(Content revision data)
####################
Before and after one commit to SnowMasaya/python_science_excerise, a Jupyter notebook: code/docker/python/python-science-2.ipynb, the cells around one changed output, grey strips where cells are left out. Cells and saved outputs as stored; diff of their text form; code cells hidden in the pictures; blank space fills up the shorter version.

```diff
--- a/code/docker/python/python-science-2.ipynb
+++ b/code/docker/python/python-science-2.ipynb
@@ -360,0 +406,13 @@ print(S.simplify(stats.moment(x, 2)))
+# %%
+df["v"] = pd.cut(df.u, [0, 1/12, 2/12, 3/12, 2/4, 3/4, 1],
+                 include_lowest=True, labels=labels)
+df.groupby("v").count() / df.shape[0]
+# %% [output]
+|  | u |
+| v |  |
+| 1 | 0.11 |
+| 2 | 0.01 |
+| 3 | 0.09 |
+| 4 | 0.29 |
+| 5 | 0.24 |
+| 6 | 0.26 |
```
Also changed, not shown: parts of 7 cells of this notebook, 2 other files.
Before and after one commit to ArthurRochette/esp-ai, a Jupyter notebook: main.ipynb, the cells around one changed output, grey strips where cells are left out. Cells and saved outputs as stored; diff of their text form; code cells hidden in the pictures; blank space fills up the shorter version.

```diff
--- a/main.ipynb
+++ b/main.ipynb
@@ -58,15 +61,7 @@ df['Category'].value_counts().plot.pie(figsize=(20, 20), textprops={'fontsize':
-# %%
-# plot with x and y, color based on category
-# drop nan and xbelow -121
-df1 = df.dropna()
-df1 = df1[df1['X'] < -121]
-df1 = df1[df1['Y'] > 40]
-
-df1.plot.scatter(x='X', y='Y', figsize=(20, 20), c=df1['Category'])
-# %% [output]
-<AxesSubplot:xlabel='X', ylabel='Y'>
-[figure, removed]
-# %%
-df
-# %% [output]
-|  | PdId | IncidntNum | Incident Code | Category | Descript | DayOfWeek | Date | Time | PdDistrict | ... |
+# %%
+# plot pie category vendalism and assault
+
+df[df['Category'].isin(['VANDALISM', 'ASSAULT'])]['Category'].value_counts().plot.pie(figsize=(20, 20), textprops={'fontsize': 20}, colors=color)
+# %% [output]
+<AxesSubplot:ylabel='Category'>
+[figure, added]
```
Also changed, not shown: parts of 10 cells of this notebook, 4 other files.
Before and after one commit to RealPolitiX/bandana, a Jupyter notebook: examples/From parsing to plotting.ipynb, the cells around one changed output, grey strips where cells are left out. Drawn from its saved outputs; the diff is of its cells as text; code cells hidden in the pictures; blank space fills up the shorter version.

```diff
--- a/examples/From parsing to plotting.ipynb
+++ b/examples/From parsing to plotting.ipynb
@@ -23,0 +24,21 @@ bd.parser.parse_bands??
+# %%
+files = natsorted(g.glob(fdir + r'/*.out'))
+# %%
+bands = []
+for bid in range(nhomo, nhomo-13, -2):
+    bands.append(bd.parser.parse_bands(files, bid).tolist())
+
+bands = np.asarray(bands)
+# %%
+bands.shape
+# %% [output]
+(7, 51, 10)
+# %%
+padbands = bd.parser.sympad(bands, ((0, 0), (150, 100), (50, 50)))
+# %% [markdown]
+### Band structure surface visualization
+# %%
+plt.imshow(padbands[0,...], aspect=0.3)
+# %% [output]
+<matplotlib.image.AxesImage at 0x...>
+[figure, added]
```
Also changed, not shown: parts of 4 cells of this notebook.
####################
## Prompt:
The records must be reproduced in full. Nothing should differ.

## Output of the task:
Before and after one commit to SnowMasaya/python_science_excerise, a Jupyter notebook: code/docker/python/python-science-2.ipynb, the cells around one changed output, grey strips where cells are left out. Cells and saved outputs as stored; diff of their text form; code cells hidden in the pictures; blank space fills up the shorter version.

```diff
--- a/code/docker/python/python-science-2.ipynb
+++ b/code/docker/python/python-science-2.ipynb
@@ -360,0 +406,13 @@ print(S.simplify(stats.moment(x, 2)))
+# %%
+df["v"] = pd.cut(df.u, [0, 1/12, 2/12, 3/12, 2/4, 3/4, 1],
+                 include_lowest=True, labels=labels)
+df.groupby("v").count() / df.shape[0]
+# %% [output]
+|  | u |
+| v |  |
+| 1 | 0.11 |
+| 2 | 0.01 |
+| 3 | 0.09 |
+| 4 | 0.29 |
+| 5 | 0.24 |
+| 6 | 0.26 |
```
Also changed, not shown: parts of 7 cells of this notebook, 2 other files.
Before and after one commit to ArthurRochette/esp-ai, a Jupyter notebook: main.ipynb, the cells around one changed output, grey strips where cells are left out. Cells and saved outputs as stored; diff of their text form; code cells hidden in the pictures; blank space fills up the shorter version.

```diff
--- a/main.ipynb
+++ b/main.ipynb
@@ -58,15 +61,7 @@ df['Category'].value_counts().plot.pie(figsize=(20, 20), textprops={'fontsize':
-# %%
-# plot with x and y, color based on category
-# drop nan and xbelow -121
-df1 = df.dropna()
-df1 = df1[df1['X'] < -121]
-df1 = df1[df1['Y'] > 40]
-
-df1.plot.scatter(x='X', y='Y', figsize=(20, 20), c=df1['Category'])
-# %% [output]
-<AxesSubplot:xlabel='X', ylabel='Y'>
-[figure, removed]
-# %%
-df
-# %% [output]
-|  | PdId | IncidntNum | Incident Code | Category | Descript | DayOfWeek | Date | Time | PdDistrict | ... |
+# %%
+# plot pie category vendalism and assault
+
+df[df['Category'].isin(['VANDALISM', 'ASSAULT'])]['Category'].value_counts().plot.pie(figsize=(20, 20), textprops={'fontsize': 20}, colors=color)
+# %% [output]
+<AxesSubplot:ylabel='Category'>
+[figure, added]
```
Also changed, not shown: parts of 10 cells of this notebook, 4 other files.
Before and after one commit to RealPolitiX/bandana, a Jupyter notebook: examples/From parsing to plotting.ipynb, the cells around one changed output, grey strips where cells are left out. Drawn from its saved outputs; the diff is of its cells as text; code cells hidden in the pictures; blank space fills up the shorter version.

```diff
--- a/examples/From parsing to plotting.ipynb
+++ b/examples/From parsing to plotting.ipynb
@@ -23,0 +24,21 @@ bd.parser.parse_bands??
+# %%
+files = natsorted(g.glob(fdir + r'/*.out'))
+# %%
+bands = []
+for bid in range(nhomo, nhomo-13, -2):
+    bands.append(bd.parser.parse_bands(files, bid).tolist())
+
+bands = np.asarray(bands)
+# %%
+bands.shape
+# %% [output]
+(7, 51, 10)
+# %%
+padbands = bd.parser.sympad(bands, ((0, 0), (150, 100), (50, 50)))
+# %% [markdown]
+### Band structure surface visualization
+# %%
+plt.imshow(padbands[0,...], aspect=0.3)
+# %% [output]
+<matplotlib.image.AxesImage at 0x...>
+[figure, added]
```
Also changed, not shown: parts of 4 cells of this notebook.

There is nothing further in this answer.